Task details: Find the word "value" in the listing; pull out each line holding it.

Data for processing:
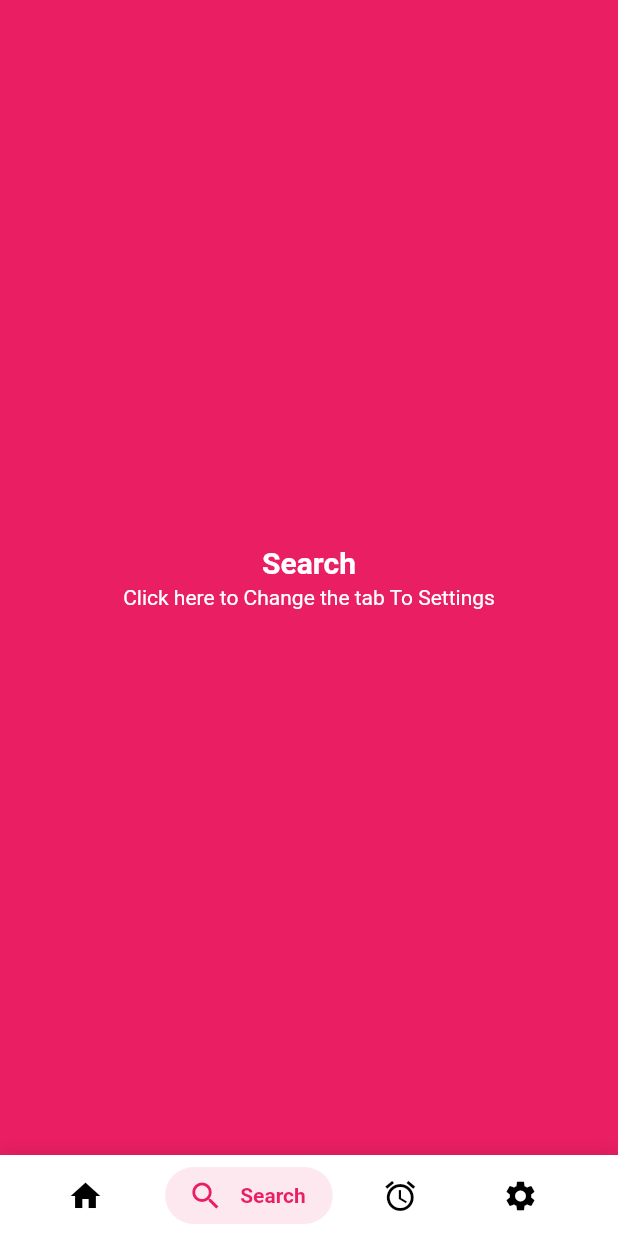
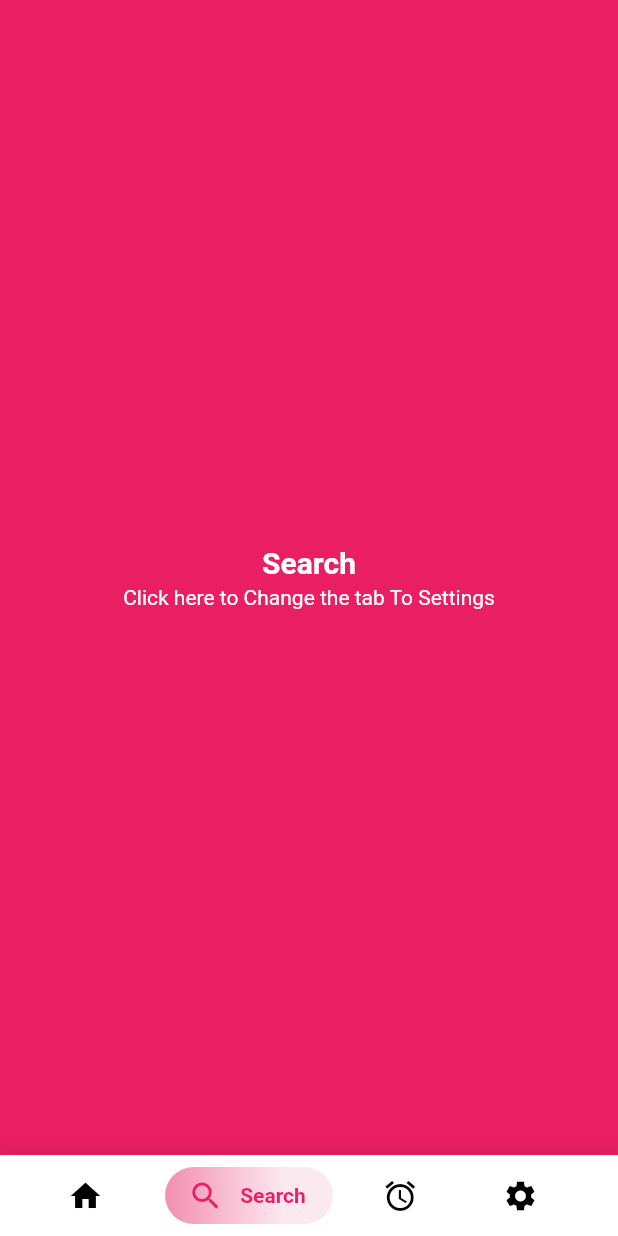
Before and after one commit to kushalmahapatro/cuberto_bottom_bar, a Flutter app: the screen it shows after launch, item 2 of the bottom bar chosen, on a phone screen of 412 x 824 dp. Run offline on Flutter 3.47's test engine with Material 2 defaults, Android fonts, the light colour scheme and no system bars.

Commit message:
tabGradient preperty added to set gradient to the selected tab.

```diff
--- a/example/lib/main.dart
+++ b/example/lib/main.dart
@@ -1,5 +1,7 @@
 import 'package:cuberto_bottom_bar/cuberto_bottom_bar.dart';
+import 'package:flutter/cupertino.dart';
 import 'package:flutter/material.dart';
+import 'package:flutter/services.dart';
 
 void main() => runApp(MyApp());
 
@@ -8,11 +10,13 @@ class MyApp extends StatelessWidget {
 
   @override
   Widget build(BuildContext context) {
+    SystemChrome.setSystemUIOverlayStyle(SystemUiOverlayStyle(
+        statusBarColor: Colors.black.withOpacity(1),
+        statusBarIconBrightness: Brightness.light));
     return MaterialApp(
       title: 'Flutter Demo',
-      theme: ThemeData(
-        primarySwatch: Colors.blue,
-      ),
+      theme: ThemeData.light(),
+      darkTheme: ThemeData.light(),
       home: MyHomePage(title: 'Flutter Demo Home Page'),
     );
   }
@@ -25,8 +29,9 @@ class MyHomePage extends StatefulWidget {
   _MyHomePageState createState() => _MyHomePageState();
 }
 
-class _MyHomePageState extends State<MyHomePage>  with SingleTickerProviderStateMixin  {
-  int currentPage ;
+class _MyHomePageState extends State<MyHomePage>
+    with SingleTickerProviderStateMixin {
+  int currentPage;
   Color currentColor = Colors.deepPurple;
   Color inactiveColor = Colors.black;
   TabController tabBarController;
@@ -34,43 +39,54 @@ class _MyHomePageState extends State<MyHomePage>  with SingleTickerProviderState
 
   @override
   void initState() {
-    // TODO: implement initState
     super.initState();
     currentPage = 0;
-    tabs.add(Tabs(Icons.home, "Home", Colors.deepPurple));
-    tabs.add(Tabs(Icons.search, "Search", Colors.pink));
-    tabs.add(Tabs(Icons.alarm, "Alarm", Colors.amber));
-    tabs.add(Tabs(Icons.settings, "Settings", Colors.teal));
+    tabs.add(Tabs(
+      Icons.home,
+      "Home",
+      Colors.deepPurple,
+      getGradient(Colors.deepPurple),
+    ));
+    tabs.add(
+        Tabs(Icons.search, "Search", Colors.pink, getGradient(Colors.pink)));
+    tabs.add(
+        Tabs(Icons.alarm, "Alarm", Colors.amber, getGradient(Colors.amber)));
+    tabs.add(Tabs(
+        Icons.settings, "Settings", Colors.teal, getGradient(Colors.teal)));
     tabBarController =
         new TabController(initialIndex: currentPage, length: 4, vsync: this);
-
   }
 
   @override
   Widget build(BuildContext context) {
-    // TODO: implement build
     return Scaffold(
       body: TabBarView(
           controller: tabBarController,
           physics: NeverScrollableScrollPhysics(),
-        children: {2,3,1,0}.map((index) => Container(
+          children: {2, 3, 1, 0}
+              .map(
+                (index) => Container(
                   decoration: BoxDecoration(color: tabs[currentPage].color),
                   child: InkWell(
                       child: Center(
-                  child:
-                  Column(
-                    mainAxisAlignment:  MainAxisAlignment.center,
+                          child: Column(
+                        mainAxisAlignment: MainAxisAlignment.center,
                         children: <Widget>[
                           Text(
-                        tabs[currentPage].title ,
+                            tabs[currentPage].title,
                             textAlign: TextAlign.center,
-                        style: TextStyle(color: Colors.white, fontSize: 20.0,fontWeight: FontWeight.w700),
+                            style: TextStyle(
+                                color: Colors.white,
+                                fontSize: 20.0,
+                                fontWeight: FontWeight.w700),
                           ),
                           SizedBox(height: 4),
                           Text(
-                        "Click here to Change the tab To "+tabs[index].title,
+                            "Click here to Change the tab To " +
+                                tabs[index].title,
                             textAlign: TextAlign.center,
-                        style: TextStyle(color: Colors.white, fontSize: 14.0),
+                            style:
+                                TextStyle(color: Colors.white, fontSize: 14.0),
                           ),
                         ],
                       )),
@@ -80,9 +96,9 @@ class _MyHomePageState extends State<MyHomePage>  with SingleTickerProviderState
                           tabBarController.animateTo(currentPage);
                         });
                       }),
-        ),).toList()
                 ),
-
+              )
+              .toList()),
       drawer: new Container(
           width: 250.0,
           margin: EdgeInsets.only(bottom: 60.0),
@@ -100,19 +116,21 @@ class _MyHomePageState extends State<MyHomePage>  with SingleTickerProviderState
       bottomNavigationBar: CubertoBottomBar(
         inactiveIconColor: inactiveColor,
         tabStyle: CubertoTabStyle.STYLE_FADED_BACKGROUND,
-        selectedTab: currentPage, /// initial Selection has been renames to selectedTab, setting the index value to this will change the tab
-        tabs: tabs.map((value) => TabData(
+        selectedTab: currentPage,
+        tabs: tabs
+            .map((value) => TabData(
                 iconData: value.icon,
                 title: value.title,
                 tabColor: value.color,
-        )).toList(),
+                tabGradient: value.gradient))
+            .toList(),
         onTabChangedListener: (position, title, color) {
           setState(() {
             tabBarController.animateTo(position);
             currentPage = position;
           });
         },
-      ), // This trailing comma makes auto-formatting nicer for build methods.
+      ),
     );
   }
 
@@ -123,10 +141,17 @@ class _MyHomePageState extends State<MyHomePage>  with SingleTickerProviderState
   }
 }
 
-class Tabs{
+class Tabs {
   final IconData icon;
   final String title;
   final Color color;
+  final Gradient gradient;
 
-  Tabs(this.icon, this.title, this.color);
+  Tabs(this.icon, this.title, this.color, this.gradient);
 }
+
+getGradient(Color color) {
+  return LinearGradient(
+      colors: [color.withOpacity(0.5), color.withOpacity(0.1)],
+      stops: [0.0, 0.7]);
+}
--- a/lib/cuberto_bottom_bar.dart
+++ b/lib/cuberto_bottom_bar.dart
@@ -218,53 +218,34 @@ class CubertoBottomBarState extends State<CubertoBottomBar>
         mainAxisAlignment: MainAxisAlignment.spaceEvenly,
         crossAxisAlignment: CrossAxisAlignment.center,
         children: tabs
-            .map(
-              (t) => tabStyle == CubertoTabStyle.STYLE_NORMAL
-                  ? TabItem(
+            .map((t) =>
+                // tabStyle == CubertoTabStyle.STYLE_NORMAL ?
+                TabItem(
+                  tabStyle: tabStyle,
                   uniqueKey: t.key,
                   selected: t.key == tabs[currentSelected].key,
                   iconData: t.iconData,
                   title: t.title,
                   iconColor: inactiveIconColor,
                   textColor: textColor,
-                      tabColor:
-                          t.tabColor == null ? inactiveIconColor : t.tabColor,
+                  backGroundGradientColor: t.tabGradient,
+                  tabColor: t.tabColor == null ? inactiveIconColor : t.tabColor,
                   borderRadius: t.borderRadius,
                   callbackFunction: (uniqueKey) {
-                        widget.onTabChangedListener(currentSelected, widget.tabs[currentSelected].title, widget.tabs[currentSelected].tabColor );
-                        int selected = tabs
-                            .indexWhere((tabData) => tabData.key == uniqueKey);
-                        onTabChangedListener(
-                            selected, t.title, inactiveIconColor);
+                    widget.onTabChangedListener(
+                        currentSelected,
+                        widget.tabs[currentSelected].title,
+                        widget.tabs[currentSelected].tabColor);
+                    int selected =
+                        tabs.indexWhere((tabData) => tabData.key == uniqueKey);
+                    onTabChangedListener(selected, t.title, inactiveIconColor);
                     _setSelected(uniqueKey);
                     _initAnimationAndStart(_circleAlignX, 1);
                   },
-                    )
-                  : TabItemNew(
-                      uniqueKey: t.key,
-                      selected: t.key == tabs[currentSelected].key,
-                      iconData: t.iconData,
-                      title: t.title,
-                      iconColor: inactiveIconColor,
-                      textColor: textColor,
-                      tabColor:
-                          t.tabColor == null ? inactiveIconColor : t.tabColor,
-                      borderRadius: t.borderRadius,
-                      callbackFunction: (uniqueKey) {
-                        widget.onTabChangedListener(currentSelected, widget.tabs[currentSelected].title, widget.tabs[currentSelected].tabColor );
-
-                        int selected = tabs
-                            .indexWhere((tabData) => tabData.key == uniqueKey);
-                        onTabChangedListener(selected, t.title, t.tabColor);
-                        _setSelected(uniqueKey);
-                        _initAnimationAndStart(_circleAlignX, 1);
-                      },
-                    ),
-            )
+                ))
             .toList(),
       ),
     );
-
   }
 
   setUpTabs(
@@ -312,18 +293,20 @@ class CubertoBottomBarState extends State<CubertoBottomBar>
 }
 
 class TabData {
-  TabData({
-    @required this.iconData,
+  TabData(
+      {@required this.iconData,
       @required this.title,
       this.onclick,
       this.tabColor,
       this.borderRadius,
-  });
+      this.tabGradient});
 
   IconData iconData;
   String title;
   Function onclick;
   Color tabColor;
+  Gradient tabGradient;
+
   final UniqueKey key = UniqueKey();
   final BorderRadius borderRadius;
 }
--- a/lib/internal/tab_item.dart
+++ b/lib/internal/tab_item.dart
@@ -9,8 +9,8 @@ const double ALPHA_OFF = 0;
 const double ALPHA_ON = 1;
 
 class TabItem extends StatefulWidget {
-  TabItem({
-    @required this.uniqueKey,
+  TabItem(
+      {@required this.uniqueKey,
       @required this.selected,
       @required this.iconData,
       @required this.title,
@@ -19,7 +19,8 @@ class TabItem extends StatefulWidget {
       @required this.iconColor,
       @required this.tabColor,
       this.borderRadius,
-  });
+      this.backGroundGradientColor,
+      this.tabStyle});
 
   final UniqueKey uniqueKey;
   final String title;
@@ -29,12 +30,14 @@ class TabItem extends StatefulWidget {
   final Color textColor;
   final Color iconColor;
   final Color tabColor;
+  final Gradient backGroundGradientColor;
   final BorderRadius borderRadius;
 
   final double iconYAlign = ICON_ON;
   final double textYAlign = TEXT_OFF;
   final double iconAlpha = ALPHA_ON;
   final GlobalKey stickyKey = GlobalKey();
+  final CubertoTabStyle tabStyle;
 
   @override
   _TabItemState createState() => _TabItemState();
@@ -43,12 +46,46 @@ class TabItem extends StatefulWidget {
 class _TabItemState extends State<TabItem> {
   @override
   Widget build(BuildContext context) {
+    Color finalColor = Colors.transparent;
+    Gradient backGradient = LinearGradient(
+        colors: [Colors.transparent, Colors.transparent], stops: [0.0, 0.7]);
+    Color iconColor = widget.iconColor;
+    if (widget.tabStyle == CubertoTabStyle.STYLE_NORMAL) {
+      finalColor = widget.selected ? widget.iconColor : Colors.transparent;
+      backGradient = widget.selected
+          ? LinearGradient(
+              colors: [widget.iconColor, widget.iconColor], stops: [0.0, 0.7])
+          : LinearGradient(
+              colors: [Colors.transparent, Colors.transparent],
+              stops: [0.0, 0.7]);
+      iconColor = widget.selected ? widget.textColor : widget.iconColor;
+    } else {
+      finalColor = widget.selected
+          ? widget.tabColor.withOpacity(0.1)
+          : Colors.transparent;
+      backGradient = widget.selected
+          ? widget.backGroundGradientColor != null
+              ? widget.backGroundGradientColor
+              : LinearGradient(colors: [
+                  widget.tabColor.withOpacity(0.1),
+                  widget.tabColor.withOpacity(0.1)
+                ], stops: [
+                  0.0,
+                  0.7
+                ])
+          : LinearGradient(
+              colors: [Colors.transparent, Colors.transparent],
+              stops: [0.0, 0.7]);
+      iconColor = widget.selected ? widget.tabColor : widget.iconColor;
+    }
+
     return InkWell(
       child: AnimatedContainer(
         padding: EdgeInsets.fromLTRB(15.0, 7.0, 15.0, 7.0),
         duration: Duration(milliseconds: ANIM_DURATION),
         decoration: BoxDecoration(
-            color: widget.selected ? widget.iconColor : Colors.transparent,
+            // color: widget.backGroundGradientColor != null ? Colors.transparent : finalColor,
+            gradient: backGradient,
             borderRadius:
                 widget.borderRadius ?? BorderRadius.all(Radius.circular(20.0))),
         child: AnimatedContainer(
@@ -58,7 +95,7 @@ class _TabItemState extends State<TabItem> {
             children: <Widget>[
               Icon(
                 widget.iconData,
-                color: widget.selected ? widget.textColor : widget.iconColor,
+                color: iconColor,
               ),
               SizedBox(width: 8.0),
               AnimatedContainer(
@@ -72,7 +109,7 @@ class _TabItemState extends State<TabItem> {
                   maxLines: 1,
                   textAlign: TextAlign.start,
                   style: TextStyle(
-                    color: widget.textColor,
+                    color: iconColor,
                     fontWeight: FontWeight.bold,
                   ),
                 ),
--- a/lib/internal/tab_item_new.dart
+++ /dev/null
@@ -1,94 +0,0 @@
-import 'package:cuberto_bottom_bar/cuberto_bottom_bar.dart';
-import 'package:flutter/material.dart';
-
-const double ICON_OFF = -3;
-const double ICON_ON = 0;
-const double TEXT_OFF = 3;
-const double TEXT_ON = 1;
-const double ALPHA_OFF = 0;
-const double ALPHA_ON = 1;
-
-class TabItemNew extends StatefulWidget {
-  TabItemNew({
-    @required this.uniqueKey,
-    @required this.selected,
-    @required this.iconData,
-    @required this.title,
-    @required this.callbackFunction,
-    @required this.textColor,
-    @required this.iconColor,
-    @required this.tabColor,
-    this.borderRadius,
-  });
-
-  final UniqueKey uniqueKey;
-  final String title;
-  final IconData iconData;
-  final bool selected;
-  final Function(UniqueKey uniqueKey) callbackFunction;
-  final Color textColor;
-  final Color iconColor;
-  final Color tabColor;
-  final BorderRadius borderRadius;
-
-  final double iconYAlign = ICON_ON;
-  final double textYAlign = TEXT_OFF;
-  final double iconAlpha = ALPHA_ON;
-  final GlobalKey stickyKey = GlobalKey();
-
-  @override
-  _TabItemState createState() => _TabItemState();
-}
-
-class _TabItemState extends State<TabItemNew> {
-  @override
-  Widget build(BuildContext context) {
-    if(widget.selected){
-//      widget.callbackFunction(widget.uniqueKey);
-    }
-    return InkWell(
-      child: AnimatedContainer(
-        padding: EdgeInsets.fromLTRB(15.0, 7.0, 15.0, 7.0),
-        duration: Duration(milliseconds: ANIM_DURATION),
-        decoration: BoxDecoration(
-            color: widget.selected
-                ? widget.tabColor.withOpacity(0.1)
-                : Colors.transparent,
-            borderRadius:
-                widget.borderRadius ?? BorderRadius.all(Radius.circular(20.0))),
-        child: AnimatedContainer(
-          duration: Duration(milliseconds: ANIM_DURATION),
-          child: Row(
-            crossAxisAlignment: CrossAxisAlignment.center,
-            children: <Widget>[
-              Icon(
-                widget.iconData,
-                color: widget.selected ? widget.tabColor : widget.iconColor,
-              ),
-              SizedBox(width: 8.0),
-              AnimatedContainer(
-                duration: Duration(milliseconds: ANIM_DURATION),
-                padding: widget.selected
-                    ? EdgeInsets.only(left: 3.0, right: 3.0)
-                    : EdgeInsets.all(0.0),
-                child: Text(
-                  widget.selected ? widget.title : "",
-                  overflow: TextOverflow.clip,
-                  maxLines: 1,
-                  textAlign: TextAlign.start,
-                  style: TextStyle(
-                    color: widget.selected ? widget.tabColor : widget.iconColor,
-                    fontWeight: FontWeight.bold,
-                  ),
-                ),
-              )
-            ],
-          ),
-        ),
-      ),
-      onTap: () {
-        widget.callbackFunction(widget.uniqueKey);
-      },
-    );
-  }
-}
--- a/pubspec.yaml
+++ b/pubspec.yaml
@@ -1,6 +1,6 @@
 name: cuberto_bottom_bar
 description: An animated bottom navigation bar supporting drawer icon at start or end or can be used with the drawer icon and is provided with 2 different styles.
-version: 1.1.1
+version: 1.1.1+1
 author: Kushal Mahapatro  <kushalmahapatro@gmail.com>
 homepage: https://github.com/kushalmahapatro/cuberto_bottom_bar
 
@@ -16,7 +16,6 @@ dev_dependencies:
     sdk: flutter
 
 flutter:
-
   # To add assets to your package, add an assets section, like this:
   # assets:
   #  - images/a_dot_burr.jpeg
@@ -27,7 +26,6 @@ flutter:
   #
   # An image asset can refer to one or more resolution-specific "variants", see
   # https://flutter.io/assets-and-images/#resolution-aware.
-
   # To add custom fonts to your package, add a fonts section here,
   # in this "flutter" section. Each entry in this list should have a
   # "family" key with the font family name, and a "fonts" key with a
```
Also changed, not shown: example/pubspec.lock, 10 other files. Lines whose indentation alone changed are shown as unchanged.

Task answer:
-        selectedTab: currentPage, /// initial Selection has been renames to selectedTab, setting the index value to this will change the tab
-        tabs: tabs.map((value) => TabData(
+            .map((value) => TabData(
                 iconData: value.icon,
                 title: value.title,
                 tabColor: value.color,
+                tabGradient: value.gradient))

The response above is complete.